Count only the lines of the records that hold "been", then give the number without any other words.

- - -

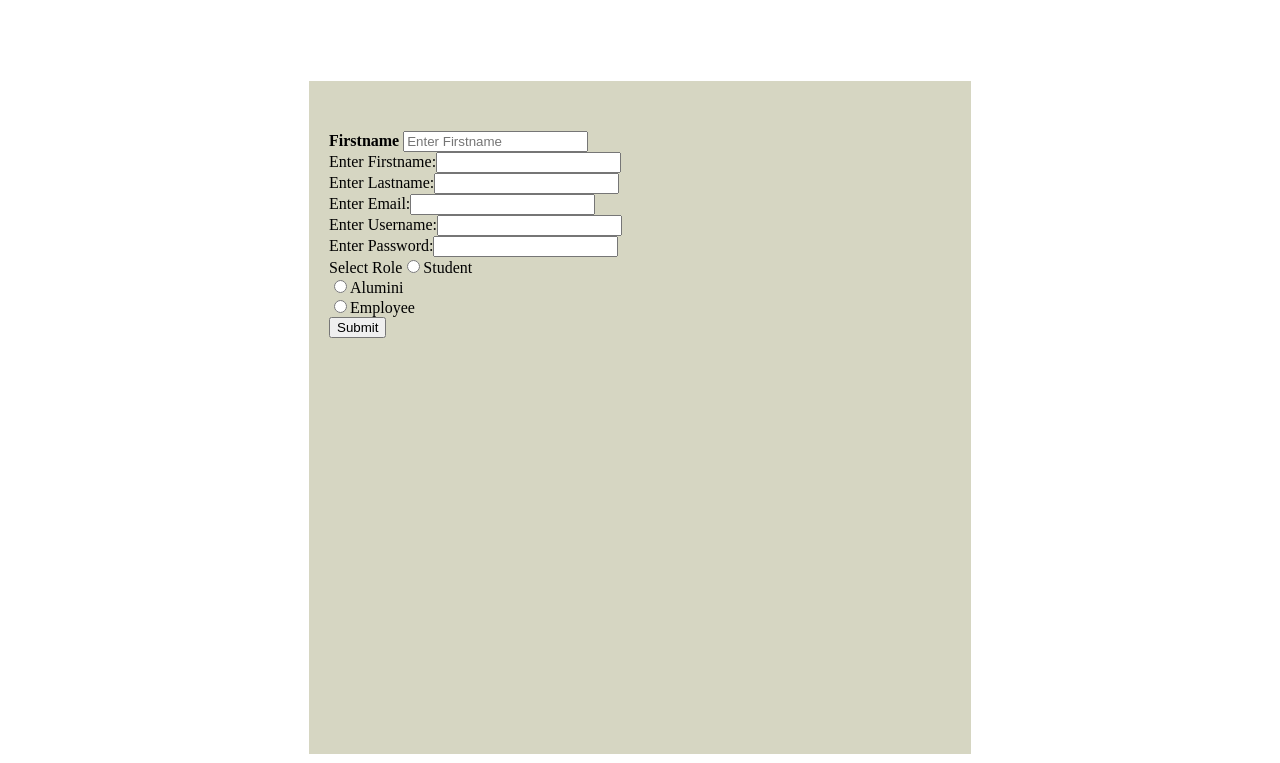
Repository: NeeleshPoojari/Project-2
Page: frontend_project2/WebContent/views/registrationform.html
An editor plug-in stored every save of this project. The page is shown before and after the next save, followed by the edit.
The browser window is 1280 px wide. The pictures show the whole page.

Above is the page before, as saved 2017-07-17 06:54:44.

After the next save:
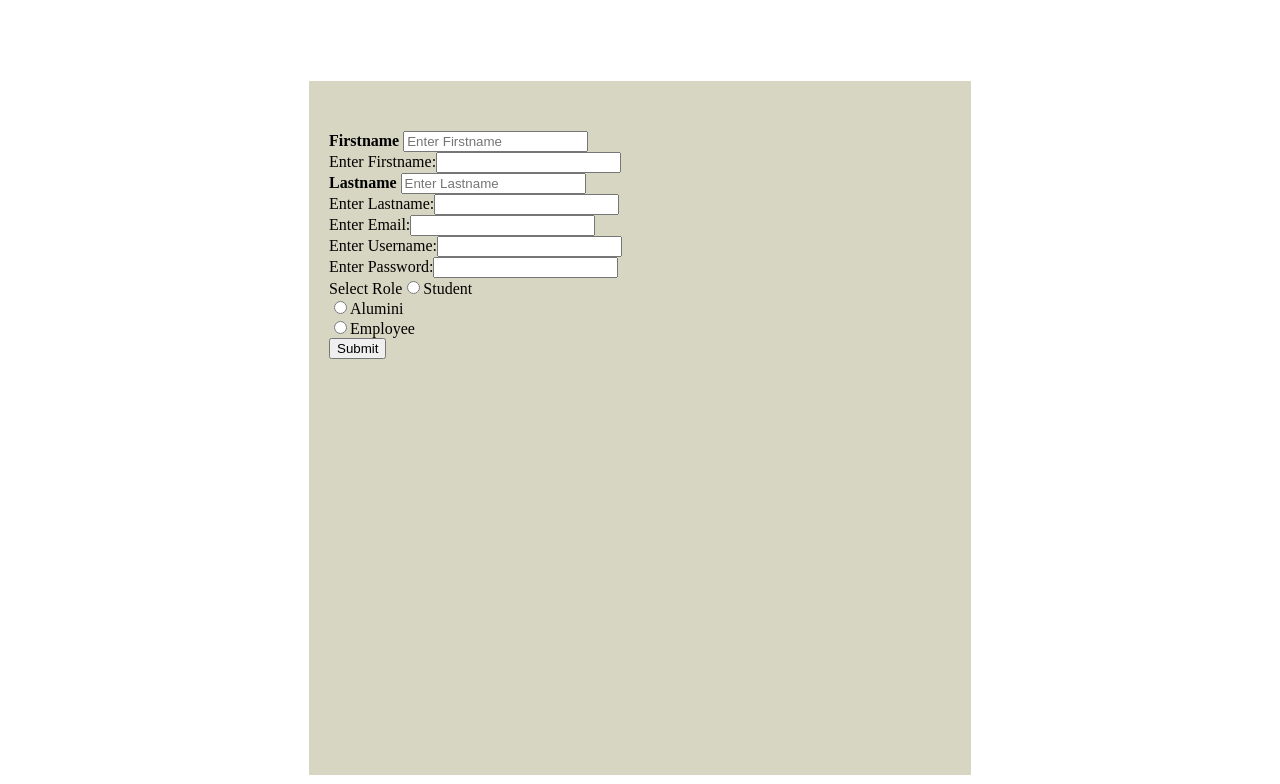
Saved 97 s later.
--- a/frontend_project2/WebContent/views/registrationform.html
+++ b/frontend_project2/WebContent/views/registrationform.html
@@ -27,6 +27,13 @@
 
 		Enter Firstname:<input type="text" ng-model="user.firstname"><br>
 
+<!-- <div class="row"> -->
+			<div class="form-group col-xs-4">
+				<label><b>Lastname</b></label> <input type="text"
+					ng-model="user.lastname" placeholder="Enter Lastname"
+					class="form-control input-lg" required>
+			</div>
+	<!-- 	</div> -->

- - -

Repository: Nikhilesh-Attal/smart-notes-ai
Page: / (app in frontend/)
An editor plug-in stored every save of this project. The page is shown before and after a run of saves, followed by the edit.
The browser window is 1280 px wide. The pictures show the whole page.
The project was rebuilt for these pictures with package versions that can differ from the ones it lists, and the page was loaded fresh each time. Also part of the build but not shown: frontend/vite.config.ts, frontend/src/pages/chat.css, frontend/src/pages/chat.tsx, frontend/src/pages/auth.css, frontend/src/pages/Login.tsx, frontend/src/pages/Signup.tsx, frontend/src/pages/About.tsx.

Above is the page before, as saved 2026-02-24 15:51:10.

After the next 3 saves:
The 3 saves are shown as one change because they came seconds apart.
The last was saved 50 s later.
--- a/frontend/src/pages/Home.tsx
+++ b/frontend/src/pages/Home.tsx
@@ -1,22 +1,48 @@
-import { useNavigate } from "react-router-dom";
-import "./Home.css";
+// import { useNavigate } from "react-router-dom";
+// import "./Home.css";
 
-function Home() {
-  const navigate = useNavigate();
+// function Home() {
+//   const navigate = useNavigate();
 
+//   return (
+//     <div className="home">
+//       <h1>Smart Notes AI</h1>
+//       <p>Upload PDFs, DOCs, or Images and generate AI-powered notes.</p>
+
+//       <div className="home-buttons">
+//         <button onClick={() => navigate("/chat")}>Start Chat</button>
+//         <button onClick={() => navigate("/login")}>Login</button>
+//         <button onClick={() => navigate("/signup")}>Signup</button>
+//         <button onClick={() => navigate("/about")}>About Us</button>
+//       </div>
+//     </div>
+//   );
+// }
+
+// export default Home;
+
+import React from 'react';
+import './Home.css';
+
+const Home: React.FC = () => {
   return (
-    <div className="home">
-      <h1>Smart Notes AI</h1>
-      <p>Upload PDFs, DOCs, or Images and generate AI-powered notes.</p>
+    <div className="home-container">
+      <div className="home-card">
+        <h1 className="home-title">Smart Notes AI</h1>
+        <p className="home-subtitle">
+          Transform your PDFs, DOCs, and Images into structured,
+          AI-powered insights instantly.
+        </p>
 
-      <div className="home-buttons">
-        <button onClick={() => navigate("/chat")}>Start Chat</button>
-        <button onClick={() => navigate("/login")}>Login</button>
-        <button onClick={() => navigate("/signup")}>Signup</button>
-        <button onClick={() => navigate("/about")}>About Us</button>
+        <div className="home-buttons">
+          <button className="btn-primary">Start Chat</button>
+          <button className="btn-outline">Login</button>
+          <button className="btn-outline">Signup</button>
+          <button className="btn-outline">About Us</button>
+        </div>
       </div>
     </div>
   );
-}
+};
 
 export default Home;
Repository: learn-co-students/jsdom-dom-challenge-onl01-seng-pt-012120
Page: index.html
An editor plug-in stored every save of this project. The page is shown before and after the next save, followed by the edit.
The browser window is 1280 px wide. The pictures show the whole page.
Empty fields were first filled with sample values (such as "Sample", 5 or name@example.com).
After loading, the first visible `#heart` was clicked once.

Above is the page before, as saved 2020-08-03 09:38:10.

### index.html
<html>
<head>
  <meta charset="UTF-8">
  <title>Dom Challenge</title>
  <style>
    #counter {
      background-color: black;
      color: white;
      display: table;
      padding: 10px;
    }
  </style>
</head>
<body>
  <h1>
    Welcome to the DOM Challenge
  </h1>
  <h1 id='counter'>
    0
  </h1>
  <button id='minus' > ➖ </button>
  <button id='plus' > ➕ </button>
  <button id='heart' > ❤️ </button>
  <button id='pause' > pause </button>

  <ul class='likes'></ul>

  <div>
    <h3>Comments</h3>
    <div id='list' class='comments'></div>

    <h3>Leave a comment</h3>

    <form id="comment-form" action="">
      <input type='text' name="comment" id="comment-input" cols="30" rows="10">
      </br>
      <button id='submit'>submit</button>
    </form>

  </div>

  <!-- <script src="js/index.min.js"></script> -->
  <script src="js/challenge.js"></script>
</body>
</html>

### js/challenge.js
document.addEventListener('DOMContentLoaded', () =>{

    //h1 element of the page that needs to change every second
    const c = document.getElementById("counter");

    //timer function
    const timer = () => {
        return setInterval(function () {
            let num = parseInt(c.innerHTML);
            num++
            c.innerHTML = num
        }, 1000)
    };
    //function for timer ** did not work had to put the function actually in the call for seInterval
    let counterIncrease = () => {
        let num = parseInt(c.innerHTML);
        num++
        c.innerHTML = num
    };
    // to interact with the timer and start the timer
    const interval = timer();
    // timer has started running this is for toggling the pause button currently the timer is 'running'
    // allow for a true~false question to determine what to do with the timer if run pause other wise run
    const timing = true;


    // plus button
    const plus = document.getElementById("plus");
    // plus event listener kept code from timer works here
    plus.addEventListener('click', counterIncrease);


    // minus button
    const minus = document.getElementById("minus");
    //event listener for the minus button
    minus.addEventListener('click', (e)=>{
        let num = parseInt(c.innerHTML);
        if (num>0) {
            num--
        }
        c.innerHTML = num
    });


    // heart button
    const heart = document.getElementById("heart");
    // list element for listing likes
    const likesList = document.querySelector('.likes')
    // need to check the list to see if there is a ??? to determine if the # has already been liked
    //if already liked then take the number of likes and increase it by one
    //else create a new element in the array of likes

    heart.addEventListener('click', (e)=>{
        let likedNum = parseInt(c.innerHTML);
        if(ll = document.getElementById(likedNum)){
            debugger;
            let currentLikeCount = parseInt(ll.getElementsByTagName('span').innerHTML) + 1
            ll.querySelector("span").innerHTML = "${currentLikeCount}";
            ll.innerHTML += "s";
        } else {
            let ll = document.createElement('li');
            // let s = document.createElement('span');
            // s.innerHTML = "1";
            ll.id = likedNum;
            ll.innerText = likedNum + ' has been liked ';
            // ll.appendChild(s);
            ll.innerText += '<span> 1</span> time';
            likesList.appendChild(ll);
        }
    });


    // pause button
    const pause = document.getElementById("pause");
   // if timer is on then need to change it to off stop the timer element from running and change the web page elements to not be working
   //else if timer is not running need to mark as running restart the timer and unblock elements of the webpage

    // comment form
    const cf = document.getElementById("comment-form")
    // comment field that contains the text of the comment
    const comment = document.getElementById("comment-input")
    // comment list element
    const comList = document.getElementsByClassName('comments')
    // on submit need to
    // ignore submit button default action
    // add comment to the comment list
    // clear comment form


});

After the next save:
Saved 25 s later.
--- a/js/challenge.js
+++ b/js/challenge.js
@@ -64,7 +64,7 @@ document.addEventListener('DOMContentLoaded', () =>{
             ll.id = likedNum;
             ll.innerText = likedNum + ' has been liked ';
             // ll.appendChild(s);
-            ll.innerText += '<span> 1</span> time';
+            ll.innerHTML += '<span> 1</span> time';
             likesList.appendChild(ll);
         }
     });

- - -

**EXERCISE RESPONSE:** 3